10 years ago, during an expedition to the region of the Pacific whirlpool between Australia and South America, which is considered the most distant from the nearest land, scientists drilled a series of 100-meter wells in the seabed and raised several sediment cores to the surface. It is worth clarifying that the depth of the ocean in this place is about 6, 000 m.
What happened later can rightfully be considered a sensation: “dormant” microorganisms that lived on Earth more than 100 million years ago were discovered in sedimentary rocks.
According to one of the leaders of the study, Yuki Morono from the University of Rhode Island (USA), scientists were interested in two main questions:
- is life possible in such a nutrient-limited environment or is it not there?
- How long can microorganisms survive in an almost complete lack of food?
Later, they found oxygen in all the cores, which means that the sediment formed gradually, allowing oxygen to seep through the rock. Thanks to this, the microbes remained viable for tens of millions of years. After removing the microbes, they were placed in a nutrient medium, and almost all of them came to life.
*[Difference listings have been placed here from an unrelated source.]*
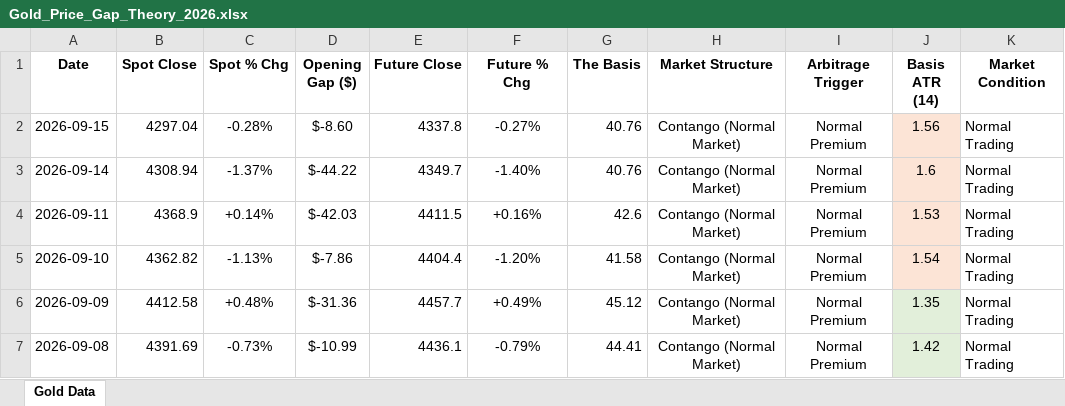
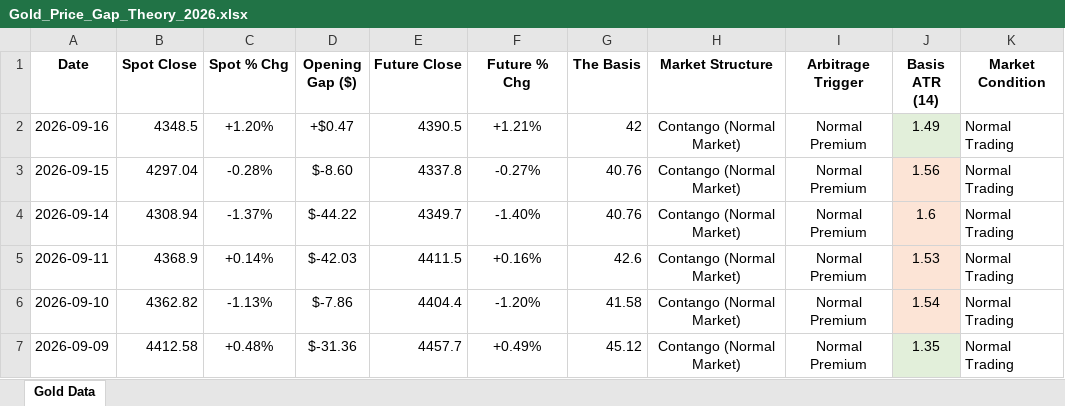
Before and after one commit to Jamesssurfer/SpotVsFutureGold, an Excel workbook: Gold_Price_Gap_Theory_2026.xlsx, sheet Gold Data, drawn as a sheet; only a part is shown; the shorter side is filled out with more unchanged rows; values as stored, in another font and other column widths than the file's, no borders; the diff names each change by its address in the sheet, - before the commit and + after, or states it on an @@ line.

Commit message:
Automated Web Log Sync: 2026-09-18 08:27

```diff
--- a/Gold_Price_Gap_Theory_2026.xlsx (sheet Gold Data)
+++ b/Gold_Price_Gap_Theory_2026.xlsx (sheet Gold Data)
+row 2: 2026-09-16 | 4348.5 | +1.20% | +$0.47 | 4390.5 | +1.21% | 42 | Contango (Normal Market) | Normal Premium | 1.49 | Normal Trading
```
Due to the limited resources, the metabolism of such microorganisms proceeds much more smoothly, they evolve much more slowly, which is understandable: their energy is barely enough to maintain existence.